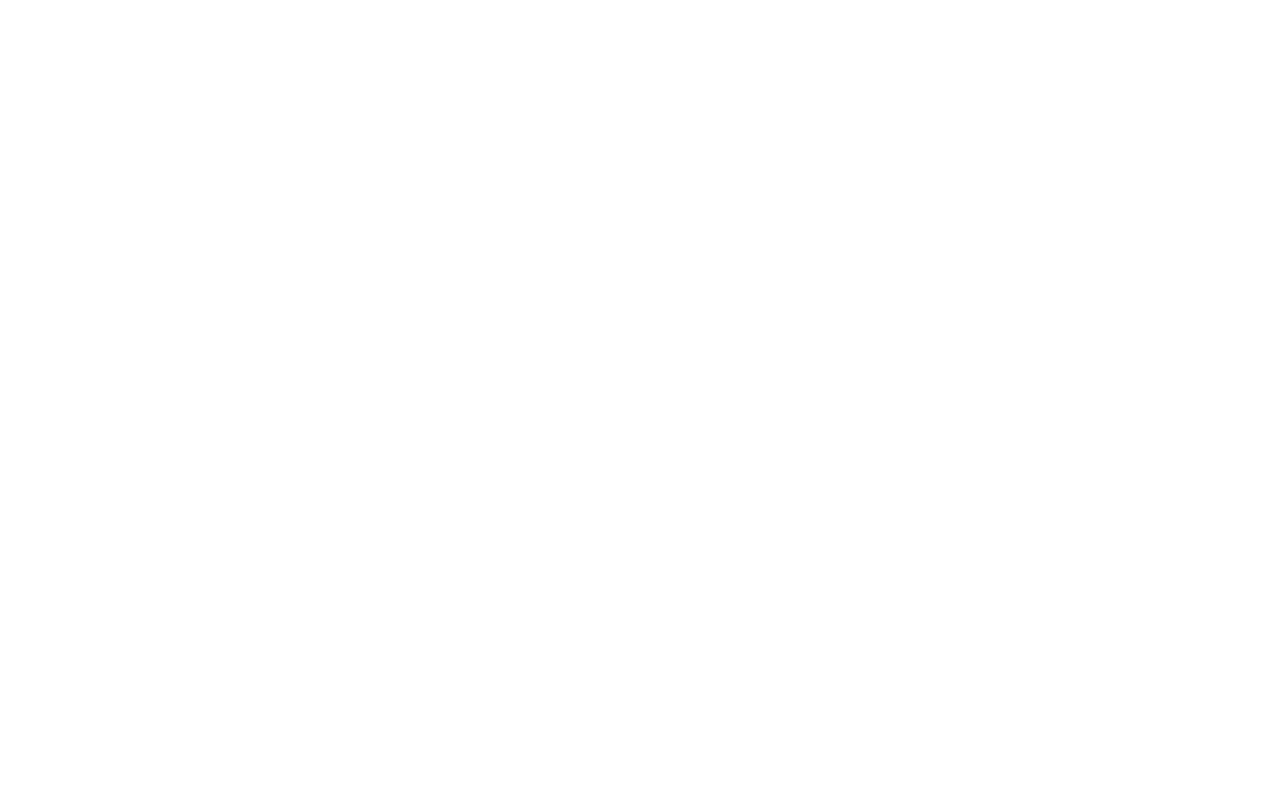
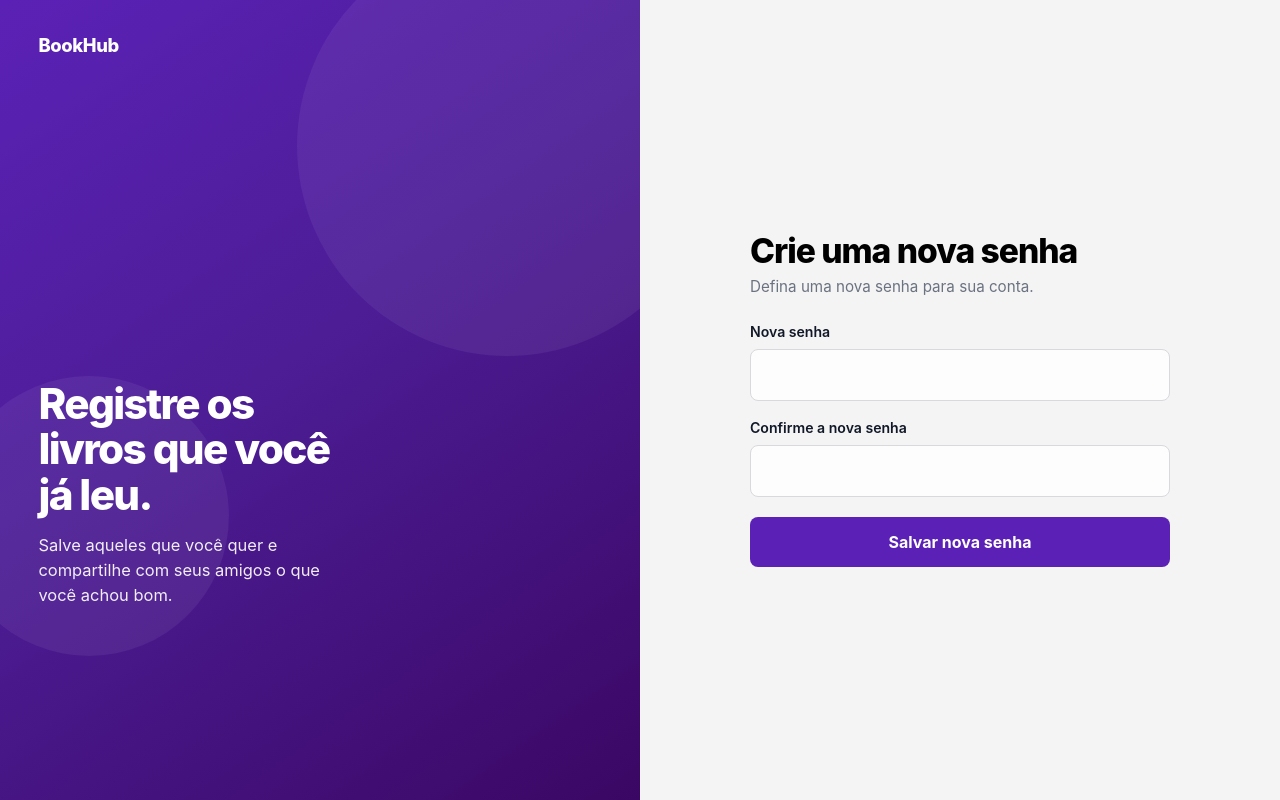
Before and after one commit to oArths/DW3.bookhub, a React app in the folder frontend/: page /nova-senha in a window 1280 px wide. Before the commit this address had no page. Built offline with nearby package versions, Linux system fonts and the light colour scheme; the HTML template or start-up script is replaced by a standard one.

Commit message:
fix: implementa fluxo de recuperação de senha

```diff
--- a/frontend/src/main.jsx
+++ b/frontend/src/main.jsx
@@ -5,6 +5,8 @@
 import { BrowserRouter, Routes, Route } from "react-router-dom";
 import Cadastro from "./pages/cadastro";
 import RecuperarSenha from "./pages/recuperarSenha";
+import ConfirmarCodigo from "./pages/confirmarCodigo";
+import NovaSenha from "./pages/novaSenha";
 
 createRoot(document.getElementById("root")).render(
   <StrictMode>
@@ -13,6 +15,8 @@
         <Route path="/" element={<Login />} />
         <Route path="/cadastro" element={<Cadastro />} />
         <Route path="/recuperar-senha" element={<RecuperarSenha />} />
+        <Route path="/confirmar-codigo" element={<ConfirmarCodigo />} />
+        <Route path="/nova-senha" element={<NovaSenha />} />
       </Routes>
     </BrowserRouter>
   </StrictMode>,
--- a/frontend/src/pages/cadastro/index.tsx
+++ b/frontend/src/pages/cadastro/index.tsx
@@ -18,7 +18,7 @@
       <div className="auth-form-wrap">
         <h2>Cadastro</h2>
         <p className="auth-sub">
-          Já possui conta? <a href="login.html">Faça login</a>
+          Já possui conta? <a href="/">Faça login</a>
         </p>
 
         <div className="auth-message auth-message--error" data-auth-message hidden role="alert"></div>
--- /dev/null
+++ b/frontend/src/pages/confirmarCodigo/index.tsx
@@ -0,0 +1,57 @@
+import { FormEvent } from "react";
+import { useLocation, useNavigate } from "react-router-dom";
+
+type RecoveryState = {
+  email?: string;
+};
+
+export default function ConfirmarCodigo() {
+  const navigate = useNavigate();
+  const location = useLocation();
+  const email = (location.state as RecoveryState | null)?.email ?? "";
+
+  function handleSubmit(event: FormEvent<HTMLFormElement>) {
+    event.preventDefault();
+    const formData = new FormData(event.currentTarget);
+    const code = String(formData.get("code") ?? "").trim();
+
+    if (!code) return;
+
+    navigate("/nova-senha", { state: { email } });
+  }
+
+  return (
+    <div className="auth-shell">
+      <aside className="auth-brand" aria-label="BookHub">
+        <div className="auth-brand-inner">
+          <a className="auth-logo" href="/">BookHub</a>
+
+          <div className="auth-hero">
+            <h1>Registre os livros que você já leu.</h1>
+            <p>Salve aqueles que você quer e compartilhe com seus amigos o que você achou bom.</p>
+          </div>
+        </div>
+      </aside>
+
+      <main className="auth-panel">
+        <div className="auth-form-wrap auth-form-wrap--compact">
+          <h2>Confirme o código</h2>
+          <p className="auth-sub">
+            Código simulado para <strong>{email || "seu e-mail"}</strong>. Nenhuma mensagem foi enviada.
+          </p>
+
+          <form onSubmit={handleSubmit}>
+            <div className="auth-field">
+              <label htmlFor="code">Código de confirmação</label>
+              <div className="auth-input-wrap">
+                <input type="text" id="code" name="code" inputMode="numeric" placeholder="000000" required />
+              </div>
+            </div>
+
+            <button type="submit" className="auth-submit">Confirmar código</button>
+          </form>
+        </div>
+      </main>
+    </div>
+  );
+}
--- a/frontend/src/pages/login/index.tsx
+++ b/frontend/src/pages/login/index.tsx
@@ -83,19 +83,6 @@
                     <button type="submit" className="auth-submit">Entrar</button>
                 </form>
 
-                <p className="auth-divider">ou continue com</p>
-
-                <div className="auth-social">
-                    <button type="button" className="auth-social-btn" data-oauth="instagram">
-                        <svg viewBox="0 0 24 24" aria-hidden="true"><rect x="2" y="2" width="20" height="20" rx="5" ry="5" fill="none" stroke="currentColor" stroke-width="2" /><circle cx="12" cy="12" r="4" fill="none" stroke="currentColor" stroke-width="2" /><circle cx="17.5" cy="6.5" r="1.2" fill="currentColor" /></svg>
-                        Instagram
-                    </button>
-                    <button type="button" className="auth-social-btn" data-oauth="facebook">
-                        <svg viewBox="0 0 24 24" aria-hidden="true"><path fill="currentColor" d="M24 12.073c0-6.627-5.373-12-12-12s-12 5.373-12 12c0 5.99 4.388 10.954 10.125 11.854v-8.385H7.078v-3.47h3.047V9.43c0-3.007 1.792-4.669 4.533-4.669 1.312 0 2.686.235 2.686.235v2.953H15.83c-1.491 0-1.956.925-1.956 1.874v2.25h3.328l-.532 3.47h-2.796v8.385C19.612 23.027 24 18.062 24 12.073z" /></svg>
-                        Facebook
-                    </button>
-                </div>
-
                 <p className="auth-legal">
                     Ao entrar, você concorda com nossos
                     <a href="#">Termos de Uso</a> e
--- a/frontend/src/pages/novaSenha/index.tsx
+++ b/frontend/src/pages/novaSenha/index.tsx
@@ -0,0 +1,59 @@
+import { FormEvent } from "react";
+import { useLocation, useNavigate } from "react-router-dom";
+
+type RecoveryState = {
+	email?: string;
+};
+
+export default function NovaSenha() {
+	const navigate = useNavigate();
+	const location = useLocation();
+	const email = (location.state as RecoveryState | null)?.email ?? "";
+
+	function handleSubmit(event: FormEvent<HTMLFormElement>) {
+		event.preventDefault();
+		navigate("/");
+	}
+
+	return (
+		<div className="auth-shell">
+			<aside className="auth-brand" aria-label="BookHub">
+				<div className="auth-brand-inner">
+					<a className="auth-logo" href="/">BookHub</a>
+
+					<div className="auth-hero">
+						<h1>Registre os livros que você já leu.</h1>
+						<p>Salve aqueles que você quer e compartilhe com seus amigos o que você achou bom.</p>
+					</div>
+				</div>
+			</aside>
+
+			<main className="auth-panel">
+				<div className="auth-form-wrap auth-form-wrap--compact">
+					<h2>Crie uma nova senha</h2>
+					<p className="auth-sub">
+						{email ? `Defina uma nova senha para ${email}.` : "Defina uma nova senha para sua conta."}
+					</p>
+
+					<form onSubmit={handleSubmit}>
+						<div className="auth-field">
+							<label htmlFor="password">Nova senha</label>
+							<div className="auth-input-wrap">
+								<input type="password" id="password" name="password" minLength={6} autoComplete="new-password" required />
+							</div>
+						</div>
+
+						<div className="auth-field">
+							<label htmlFor="password-confirmation">Confirme a nova senha</label>
+							<div className="auth-input-wrap">
+								<input type="password" id="password-confirmation" name="password-confirmation" minLength={6} autoComplete="new-password" required />
+							</div>
+						</div>
+
+						<button type="submit" className="auth-submit">Salvar nova senha</button>
+					</form>
+				</div>
+			</main>
+		</div>
+	);
+}
--- a/frontend/src/pages/recuperarSenha/index.tsx
+++ b/frontend/src/pages/recuperarSenha/index.tsx
@@ -1,4 +1,19 @@
+import { FormEvent } from "react";
+import { useNavigate } from "react-router-dom";
+
 export default function RecuperarSenha(){
+    const navigate = useNavigate();
+
+    function handleSubmit(event: FormEvent<HTMLFormElement>) {
+      event.preventDefault();
+      const formData = new FormData(event.currentTarget);
+      const email = String(formData.get("email") ?? "").trim();
+
+      if (!email) return;
+
+      navigate("/confirmar-codigo", { state: { email } });
+    }
+
     return(
           <div className="auth-shell">
     <aside className="auth-brand" aria-label="BookHub">
@@ -14,27 +29,21 @@
 
     <main className="auth-panel">
       <div className="auth-form-wrap auth-form-wrap--compact">
-        <h2>Informe o código enviado ao seu e-mail</h2>
+          <h2>Informe seu e-mail</h2>
         <p className="auth-sub">
-          Já possui conta? <a href="login.html">Faça login</a>
+          Já possui conta? <a href="/">Faça login</a>
         </p>
 
         <div className="auth-message auth-message--error" data-auth-message hidden role="alert"></div>
 
-        <form id="forgot-form">
+        <form id="forgot-form" onSubmit={handleSubmit}>
           <div className="auth-field">
             <label >Email</label>
             <div className="auth-input-wrap">
-              <input type="email" id="email" name="email" autoComplete="email" placeholder="seu@email.com" required />
+              <input type="email" id="email" name="email" autoComplete="email" placeholder="teste@exemplo.com" required />
             </div>
           </div>
 
-          <div className="auth-field">
-            <label >Código</label>
-            <div className="auth-input-wrap">
-              <input type="text" id="code" name="code" inputMode="numeric" autoComplete="one-time-code" placeholder="••••••" maxLength={6} required />
-            </div>
-          </div>
 
           <button type="submit" className="auth-submit">Confirmar</button>
         </form>
```
Also changed, not shown: 1 other file (tests, documents, lock files or other folders).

########

Gather and copy every line of the data in which the string "main" is found.

EXERCISE OUTPUT »
--- a/frontend/src/main.jsx
+++ b/frontend/src/main.jsx
+      <main className="auth-panel">
+      </main>
+			<main className="auth-panel">
+			</main>
     <main className="auth-panel">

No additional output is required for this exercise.